By Chris Bucholtz
What if someone told you they could free up 60 hours of your managers’ time each month to work on innovating the way your business finds new customers?
I’m guessing your answer would be, “yes, please!” But most businesses never are offered such a boon – primarily because it takes self-awareness of their own processes and inefficiencies to even contemplate the need for such an offer.
Security Public Storage (SPS), a family-owned and operated self-storage company with 42 self storage facilities located in California, Nevada and the Washington D.C. metro area, was just such a business – but it broke the mold by assessing its needs and spotting a crucial aspect of its business that could be made more efficient through the use of CRM.

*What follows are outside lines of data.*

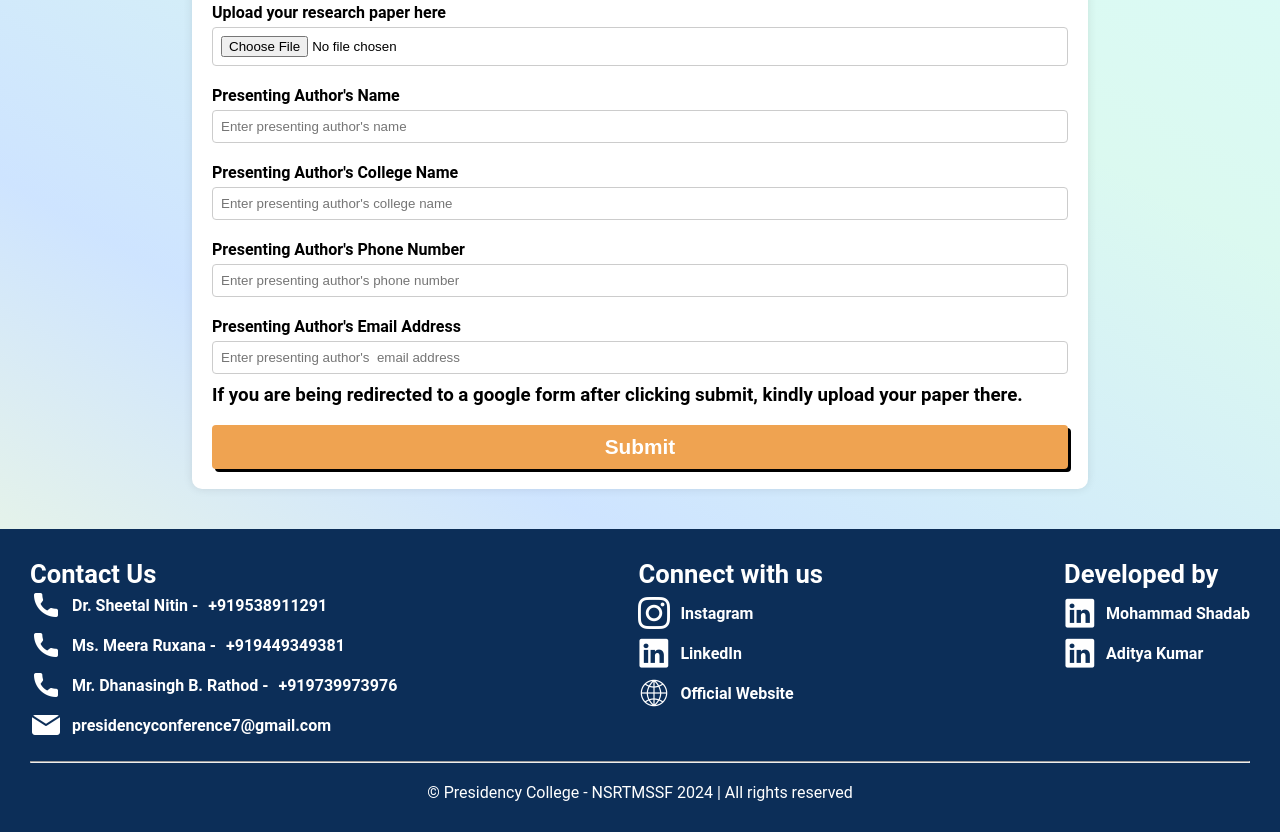
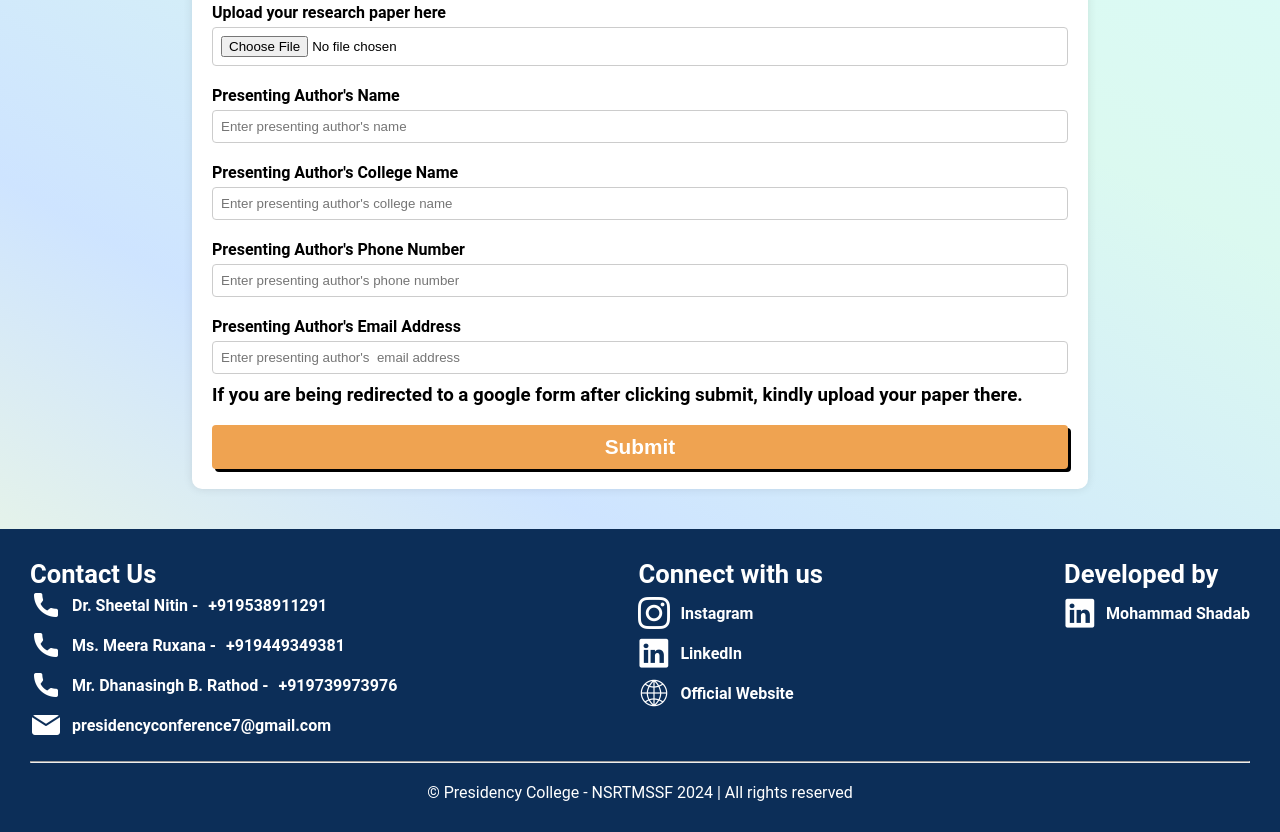
Before and after one commit to shaadaab/College-conference, a plain HTML site: page submission.html in a window 1280 px wide. Shown: the part 393-1225 px from the top of the page. Drawn offline with Linux system fonts and the light colour scheme; a web font is replaced by a local one.

Commit message:
Update submission.html

```diff
--- a/submission.html
+++ b/submission.html
@@ -171,10 +171,7 @@
                         href="https://www.linkedin.com/in/shadab-mohammad/" target="_blank">Mohammad Shadab</a>
                 </span>
 
-                <span class="text-image-cont">
-                    <img src="Assets/linkedin.webp" alt="" class="icons"><a
-                        href="https://www.linkedin.com/in/adityakrcodes" target="_blank">Aditya Kumar </a>
-                </span>
+
             </div>
         </div>
         <hr>
```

The company was using what several companies in the self-storage industry use to monitor and collect customer data – pen and paper. “It was taking SPS two to three weeks to compile reports from the previous month’s end,” said Bill Harrison, CEO of Epicom. “After they took a step back and measured where their time was going, they realized that 60 hours of management time was spent each month compiling reports that could be automated and done in minutes if they just had a system in place to do this.”
The company used Sitelink as its onsite management software, but it did not know where customers were coming from and what rental trends their tenants had in common. The expenditure in time for execs was bad, but when the company realized the additional hit brought about by a lack of timely information, the situation became even worse. “Because it took too long to compile the reports, SPS wasn’t able to act quickly enough to change where their advertising dollars were going,” Harrison added. “For instance, if they ran several ad campaigns in several different media channels, they didn’t know the effectiveness of those campaigns until more than halfway through the next month. So another month would be wasted.”

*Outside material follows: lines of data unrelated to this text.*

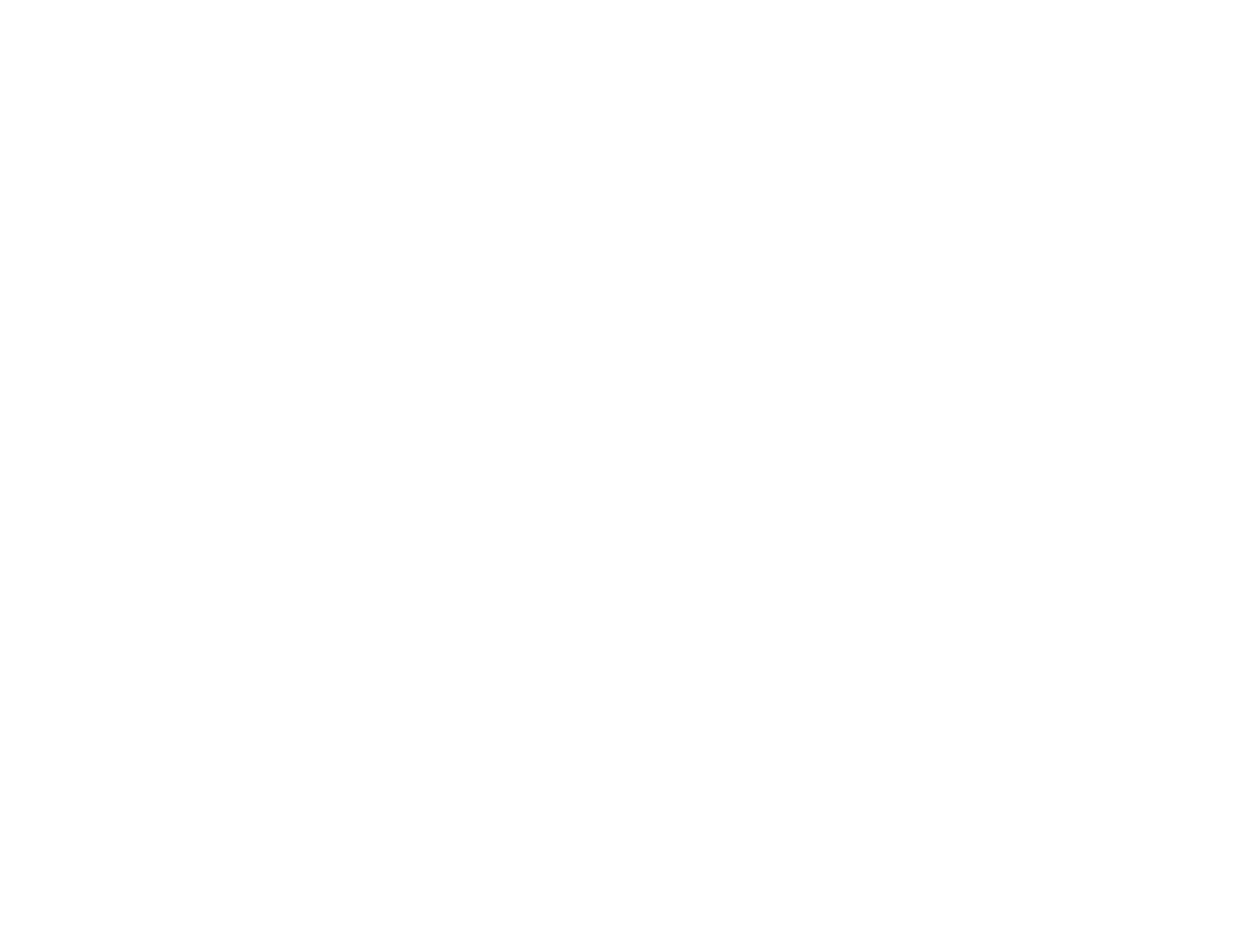
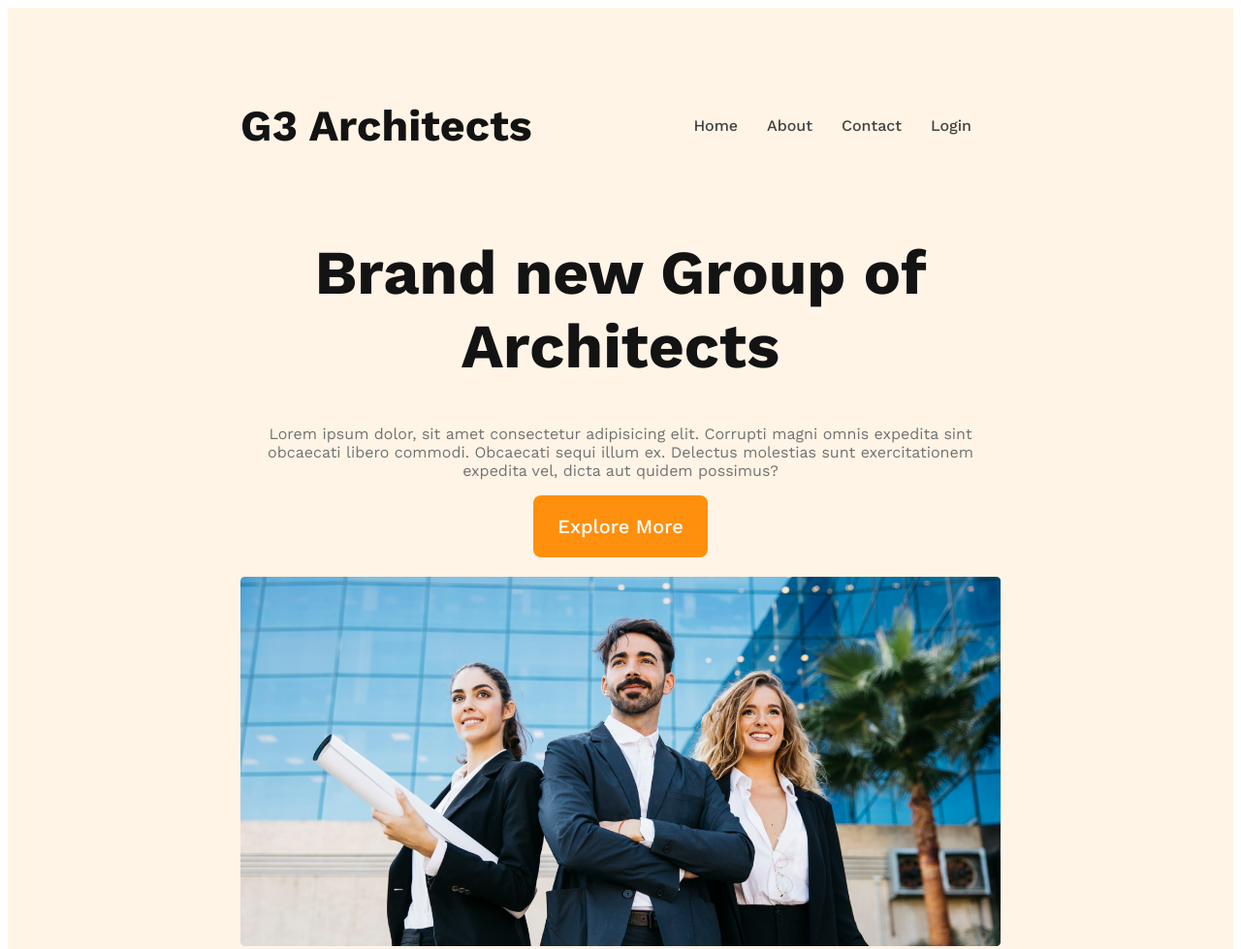
Before and after one commit to Mahbub-PoiNtoFvIEw/g3-archtiects-website, a plain HTML site: page index.html in a window 1280 px wide. Shown: the top 979 px of the page at 97% size. Before the commit the page ends 800 px from the top, so only its background shows below. Drawn offline with nearby package versions, Linux system fonts and the light colour scheme.

Commit message:
finished header section with rexponsive

```diff
--- a/index.html
+++ b/index.html
@@ -1,12 +1,35 @@
 <!DOCTYPE html>
 <html lang="en">
-<head>
-    <meta charset="UTF-8">
-    <meta name="viewport" content="width=device-width, initial-scale=1.0">
+  <head>
+    <meta charset="UTF-8" />
+    <meta name="viewport" content="width=device-width, initial-scale=1.0" />
     <title>G3 Architects</title>
-    <link rel="stylesheet" href="styles/architect.css">
-</head>
-<body>
-
-</body>
+    <link rel="stylesheet" href="styles/architect.css" />
+  </head>
+  <body>
+    <header>
+      <nav>
+        <h3 class="nav-title">G3 Architects</h3>
+        <ul>
+          <li><a href="">Home</a></li>
+          <li><a href="">About</a></li>
+          <li><a href="">Contact</a></li>
+          <li><a href="">Login</a></li>
+        </ul>
+      </nav>
+      <div class="banner">
+        <div class="banner-content">
+          <h1 class="banner-title">Brand new Group of Architects</h1>
+          <p class="banner-description">
+            Lorem ipsum dolor, sit amet consectetur adipisicing elit. Corrupti
+            magni omnis expedita sint obcaecati libero commodi. Obcaecati sequi
+            illum ex. Delectus molestias sunt exercitationem expedita vel, dicta
+            aut quidem possimus?
+          </p>
+          <button class="btn-primary">Explore More</button>
+        </div>
+        <img src="images/banner.png" alt="" />
+      </div>
+    </header>
+  </body>
 </html>
--- a/styles/architect.css
+++ b/styles/architect.css
@@ -0,0 +1,83 @@
+/* Google fonts */
+@import url("https://fonts.googleapis.com/css2?family=Work+Sans:ital,wght@0,100..900;1,100..900&display=swap");
+/* shared styles */
+* {
+  font-family: "Work Sans", sans-serif;
+  font-family: "Open Sans", sans-serif;
+  font-family: "Work Sans", sans-serif;
+}
+.btn-primary{
+    border-radius: 8px;
+    background: #FF900E;
+    padding: 20px 25px;
+    color: #FFF;
+    font-size: 1.25rem;
+    cursor: pointer;
+    border: 0;
+    font-weight: 500;
+}
+header{
+    background: rgb(255, 144, 14, 0.10);
+    padding: 50px 240px;
+}
+nav{
+    display: flex;
+    justify-content: space-between;
+    align-items: center;
+}
+.nav-title{
+    font-size: 2.8rem;
+    font-weight: 700;
+    color: #131313;
+}
+nav > ul{
+    display: flex;
+}
+nav li{
+    list-style: none;
+    margin-right: 30px;
+    font-weight: 500;
+    font-size: 1rem;
+}
+nav li a{
+    text-decoration: none;
+    color: #424242;
+}
+/* banner styles */
+.banner-content{
+    max-width: 800px;
+    text-align: center;
+    margin: 0 auto;
+}
+.banner-title{
+    font-size: 4rem;
+    font-weight: 700;
+    color: #131313;
+}
+.banner-description{
+    color: #727272;
+}
+.banner img{
+    margin-top: 20px;
+    width: 100%;
+}
+
+/* responsive styles, mobile devices */
+@media screen and (max-width: 576px) {
+    header{
+        padding: 20px;
+    }
+    nav{
+        flex-direction: column;
+    }
+}
+/* for medium devices */
+@media screen and (min-width: 576px) and (max-width:960px) {
+   nav{
+    flex-direction: column;
+   }
+   header{
+    padding: 50px;
+   }
+
+}
```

Don’t think that SPS is unique in its suffering – the problem of Post-It note/spreadsheet customer management is widespread in the storage industry (and, indeed, in much of small and medium-sized businesses). But SPS is unique in that it was able to step back, assess the situation, and find a partner that could help them solve their issues. That partner was Epicom.
Instead of flinging technology at the problem, Epicom first stood back and made sure it understood SPS’s problems. “They wanted to track their inbound calls and have a way to better track their ad campaigns,” said Harrison. “We custom built a solution using Twilio, which allowed them to do unique phone number tracking at a very low cost.”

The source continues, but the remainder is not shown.